(Prompt) Every entry below should be reproduced exactly, with all pictures left out.

(Provided records)
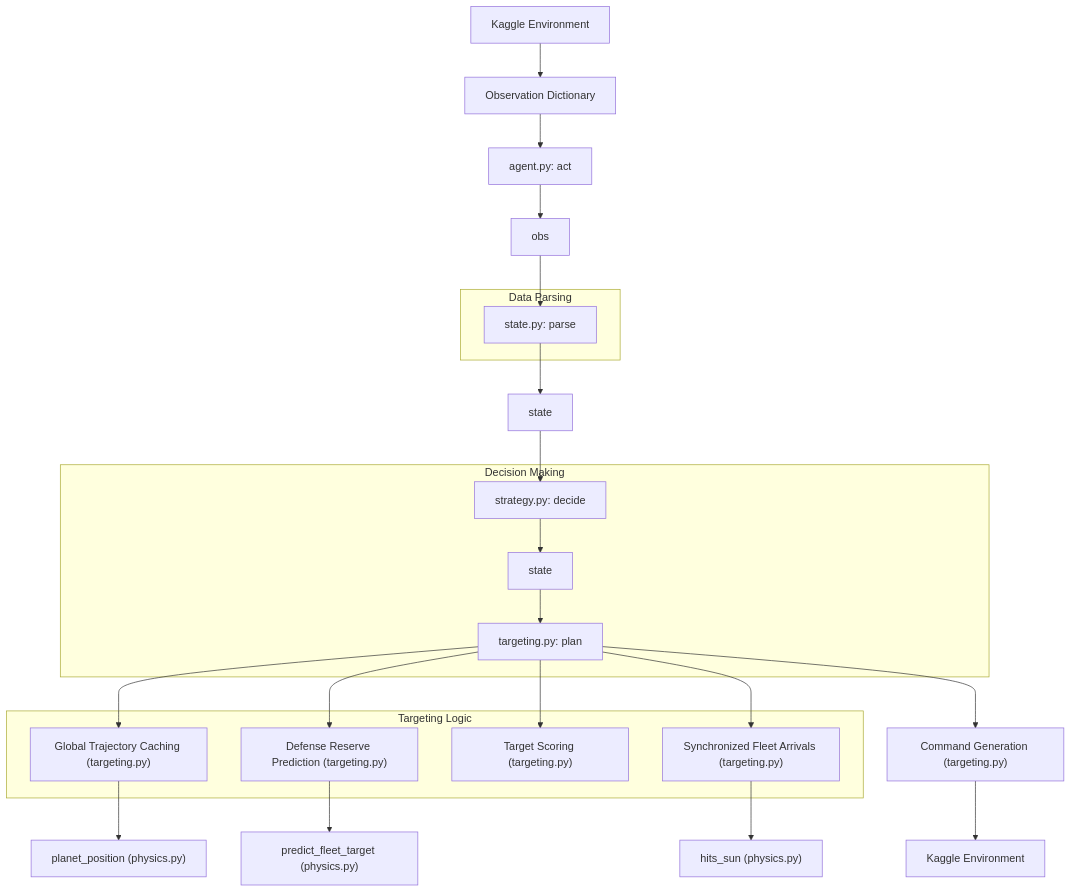
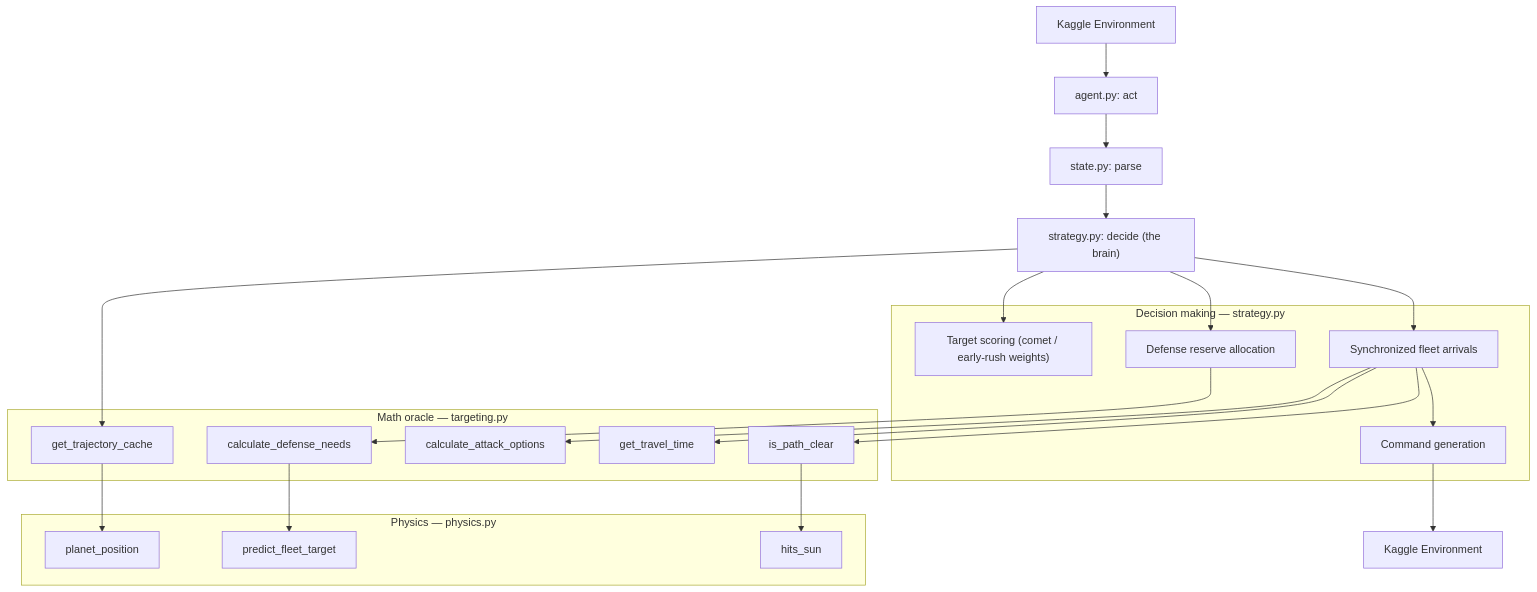
Before and after one commit to gmei6/orbit_wars_kaggle: the first of 2 diagrams in v1_1/README.md, drawn with Mermaid. The commit also changed other lines of this file and 9 other files, not shown here.

````diff
--- a/v1_1/README.md
+++ b/v1_1/README.md
@@ -12,45 +18,41 @@
 ```mermaid
 graph TD
-    Env["Kaggle Environment"] --> ObsDict["Observation Dictionary"]
-    ObsDict --> Agent["agent.py: act"]
-    Agent --> ObsNode["obs"]
+    Env["Kaggle Environment"] --> Agent["agent.py: act"]
+    Agent --> Parse["state.py: parse"]
+    Parse --> Strategy["strategy.py: decide (the brain)"]
 
-    subgraph Data Parsing
-        StateParse["state.py: parse"]
+    subgraph Brain["Decision making — strategy.py"]
+        TS["Target scoring (comet / early-rush weights)"]
+        DR["Defense reserve allocation"]
+        SFA["Synchronized fleet arrivals"]
+        CmdGen["Command generation"]
     end
-    ObsNode --> StateParse
-    StateParse --> StateNode1["state"]
+    Strategy --> TS
+    Strategy --> DR
+    Strategy --> SFA
+    SFA --> CmdGen
 
-    subgraph Decision Making
-        Strategy["strategy.py: decide"]
-        StateNode2["state"]
-        Target["targeting.py: plan"]
-        Strategy --> StateNode2 --> Target
+    subgraph Oracle["Math oracle — targeting.py"]
+        GTC["get_trajectory_cache"]
+        DEF["calculate_defense_needs"]
+        ATK["calculate_attack_options"]
+        TT["get_travel_time"]
+        PC["is_path_clear"]
     end
-    StateNode1 --> Strategy
+    Strategy --> GTC
+    DR --> DEF
+    SFA --> ATK
+    SFA --> TT
+    SFA --> PC
 
-    subgraph Targeting Logic
-        GTC["Global Trajectory Caching (targeting.py)"]
-        DRP["Defense Reserve Prediction (targeting.py)"]
-        TS["Target Scoring (targeting.py)"]
-        SFA["Synchronized Fleet Arrivals (targeting.py)"]
+    subgraph Physics["Physics — physics.py"]
+        PP["planet_position"]
+        PFT["predict_fleet_target"]
+        HS["hits_sun"]
     end
-
-    Target --> GTC
-    Target --> DRP
-    Target --> TS
-    Target --> SFA
-
-    CmdGen["Command Generation (targeting.py)"]
-    Target --> CmdGen
-
-    Phys1["planet_position (physics.py)"]
-    Phys2["predict_fleet_target (physics.py)"]
-    Phys3["hits_sun (physics.py)"]
-
-    GTC --> Phys1
-    DRP --> Phys2
-    SFA --> Phys3
+    GTC --> PP
+    DEF --> PFT
+    PC --> HS
 
     CmdGen --> EnvOut["Kaggle Environment"]
 ```
````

(Task response)
Before and after one commit to gmei6/orbit_wars_kaggle: the first of 2 diagrams in v1_1/README.md, drawn with Mermaid. The commit also changed other lines of this file and 9 other files, not shown here.

````diff
--- a/v1_1/README.md
+++ b/v1_1/README.md
@@ -12,45 +18,41 @@
 ```mermaid
 graph TD
-    Env["Kaggle Environment"] --> ObsDict["Observation Dictionary"]
-    ObsDict --> Agent["agent.py: act"]
-    Agent --> ObsNode["obs"]
+    Env["Kaggle Environment"] --> Agent["agent.py: act"]
+    Agent --> Parse["state.py: parse"]
+    Parse --> Strategy["strategy.py: decide (the brain)"]
 
-    subgraph Data Parsing
-        StateParse["state.py: parse"]
+    subgraph Brain["Decision making — strategy.py"]
+        TS["Target scoring (comet / early-rush weights)"]
+        DR["Defense reserve allocation"]
+        SFA["Synchronized fleet arrivals"]
+        CmdGen["Command generation"]
     end
-    ObsNode --> StateParse
-    StateParse --> StateNode1["state"]
+    Strategy --> TS
+    Strategy --> DR
+    Strategy --> SFA
+    SFA --> CmdGen
 
-    subgraph Decision Making
-        Strategy["strategy.py: decide"]
-        StateNode2["state"]
-        Target["targeting.py: plan"]
-        Strategy --> StateNode2 --> Target
+    subgraph Oracle["Math oracle — targeting.py"]
+        GTC["get_trajectory_cache"]
+        DEF["calculate_defense_needs"]
+        ATK["calculate_attack_options"]
+        TT["get_travel_time"]
+        PC["is_path_clear"]
     end
-    StateNode1 --> Strategy
+    Strategy --> GTC
+    DR --> DEF
+    SFA --> ATK
+    SFA --> TT
+    SFA --> PC
 
-    subgraph Targeting Logic
-        GTC["Global Trajectory Caching (targeting.py)"]
-        DRP["Defense Reserve Prediction (targeting.py)"]
-        TS["Target Scoring (targeting.py)"]
-        SFA["Synchronized Fleet Arrivals (targeting.py)"]
+    subgraph Physics["Physics — physics.py"]
+        PP["planet_position"]
+        PFT["predict_fleet_target"]
+        HS["hits_sun"]
     end
-
-    Target --> GTC
-    Target --> DRP
-    Target --> TS
-    Target --> SFA
-
-    CmdGen["Command Generation (targeting.py)"]
-    Target --> CmdGen
-
-    Phys1["planet_position (physics.py)"]
-    Phys2["predict_fleet_target (physics.py)"]
-    Phys3["hits_sun (physics.py)"]
-
-    GTC --> Phys1
-    DRP --> Phys2
-    SFA --> Phys3
+    GTC --> PP
+    DEF --> PFT
+    PC --> HS
 
     CmdGen --> EnvOut["Kaggle Environment"]
 ```
````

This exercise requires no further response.